MED-ARB BASEBALL STYLE
As a follow up to my last post on Med-Arb, I want to describe a new type of Med-Arb gaining popularity: Med-Arb Baseball Style. (Okay, I made up that name but it aptly describes this process.)
Because this is St. Louis and we love our baseball, (and hockey too) this process has spilled over into contract disputes, particularly in the construction arena when disputes arise between general contractors and subs. The contract (previously negotiated between the two) contains a dispute resolution clause that borrows a few tricks from MLB arbitration.
The dispute proceeds to mandatory mediation. Openings are helpful but not required.

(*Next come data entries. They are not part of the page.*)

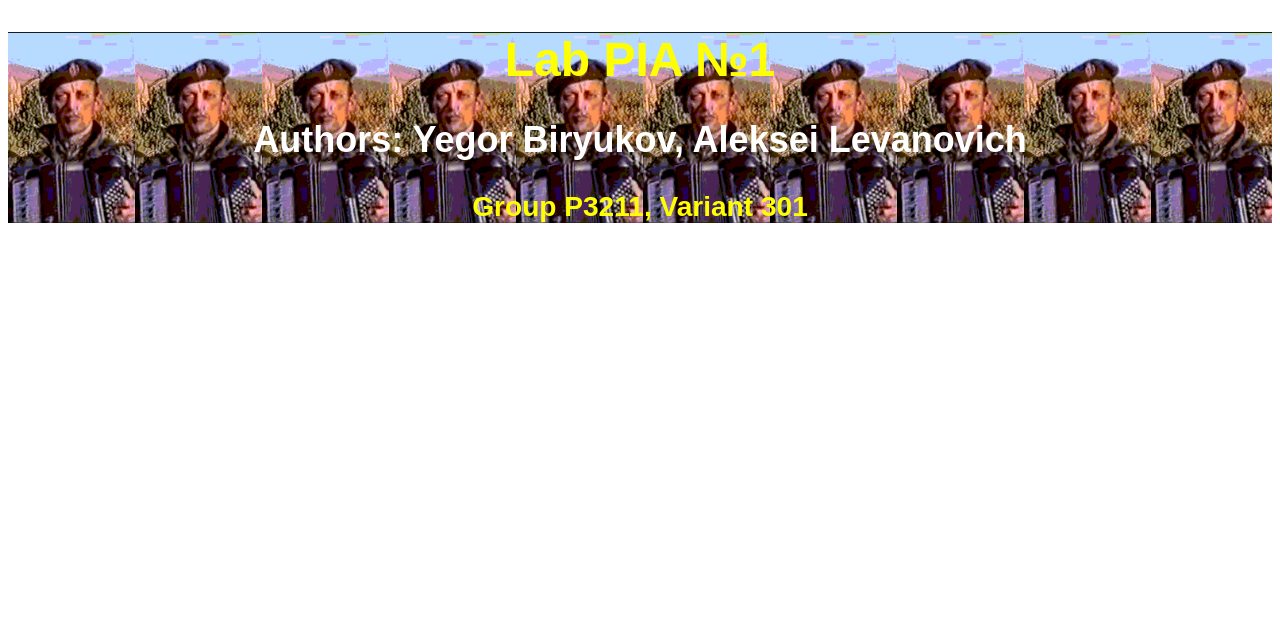
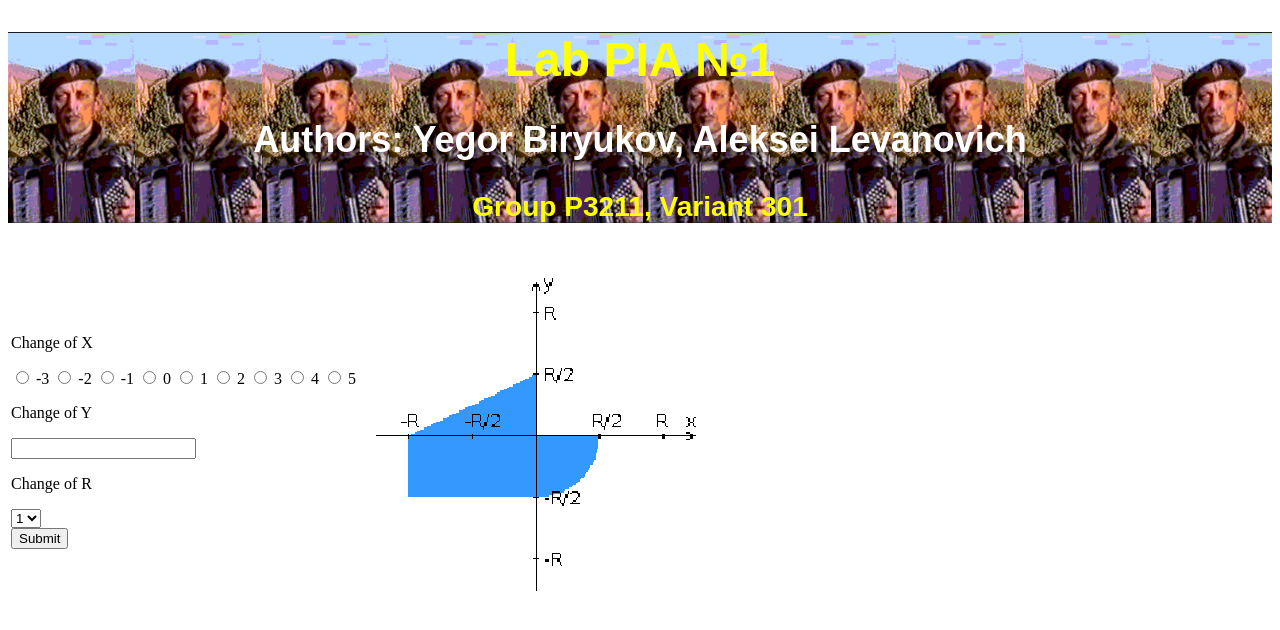
Before and after one commit to Aleksei-Levanovich/pip1, a PHP site: page / in a window 1280 px wide. Shown: the top 630 px of the page. Run offline with PHP 8.4, Linux system fonts and the light colour scheme.

Commit message:
Add files via upload

```diff
--- a/public_html/index.php
+++ b/public_html/index.php
@@ -7,11 +7,44 @@
 </head>
 <body>
 <header>
-    <center>
+    <div style="text-align: center;">
         <h1>Lab PIA №1</h1>
         <h2>Authors: Yegor Biryukov, Aleksei Levanovich</h2>
         <h3>Group P3211, Variant 301</h3>
-    </center>
+    </div>
 </header>
+<table>
+    <tr>
+        <td>
+<form>
+    <p>Change of X</p>
+    <input type="radio" name="xvalue" value="-3" /> -3
+    <input type="radio" name="xvalue" value="-2" /> -2
+    <input type="radio" name="xvalue" value="-1" /> -1
+    <input type="radio" name="xvalue" value="0" /> 0
+    <input type="radio" name="xvalue" value="1" /> 1
+    <input type="radio" name="xvalue" value="2" /> 2
+    <input type="radio" name="xvalue" value="3" /> 3
+    <input type="radio" name="xvalue" value="4" /> 4
+    <input type="radio" name="xvalue" value="5" /> 5
+    <p>Change of Y</p>
+    <input type="text" name="yvalue" title="From -3 to 5" pattern="(-3|-2|-1|0|1|2|3|4|5)"/>
+    <p>Change of R</p>
+    <select>
+        <option value="1">1</option>
+        <option value="2">2</option>
+        <option value="3">3</option>
+        <option value="4">4</option>
+        <option value="5">5</option>
+    </select>
+    <br>
+    <input type="submit">
+</form>
+        </td>
+        <td>
+        <img src="img/YOX.png"/>
+        </td>
+    </tr>
+</table>
 </body>
 </html>
```
Also changed, not shown: public_html/img/YOX.png (added).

The Mediator travels back and forth between the parties carrying proposals and settlement terms. In late afternoon, if the case has not resolved, or close to resolution, the mediation ends and the Mediator becomes the Arbitrator. Each side provides the Arbitrator with its best and final number in writing. The Arbitrator shares the number with the other side. The arbitration recesses and for, at least, 72 hours the Arbitrator ponders which number to accept. S/he has no other option other than choosing one of the two. Presumably, the 72 hours allows for final negotiations directly between the parties. Thereafter, the Arbitrator rules and the Award becomes final. Sounds intense? Yes, just like many other ADR processes, but I like it and here’s why.
Parties want finality and they want to participate in the process. The mediation allows the parties to make their persuasive arguments, while knowing that whether or not they have been successful does not matter because they will have an enforceable final decision that day.
Clients love the economy of Med-Arb. They are paying only one ADR professional to learn the facts of their dispute. They are spending only one day in settlement negotiations. Moreover, Med-Arb Baseball Style can move from start to finish in less than six (6) months. A faster process lends itself to better planning and budgeting for the client.
The key is that all participants in the dispute know in advance that this mediation will morph into an arbitration. It’s a bit like Cinderella dressed up in her ball gown and, no matter what, at midnight that ball gown will turn back into a tattered tunic and she’ll be barefoot. The lawyers and clients know the mediation will end and they will have to ultimately abide by the Arbitrator’s decision—even if it leaves them dancing barefoot.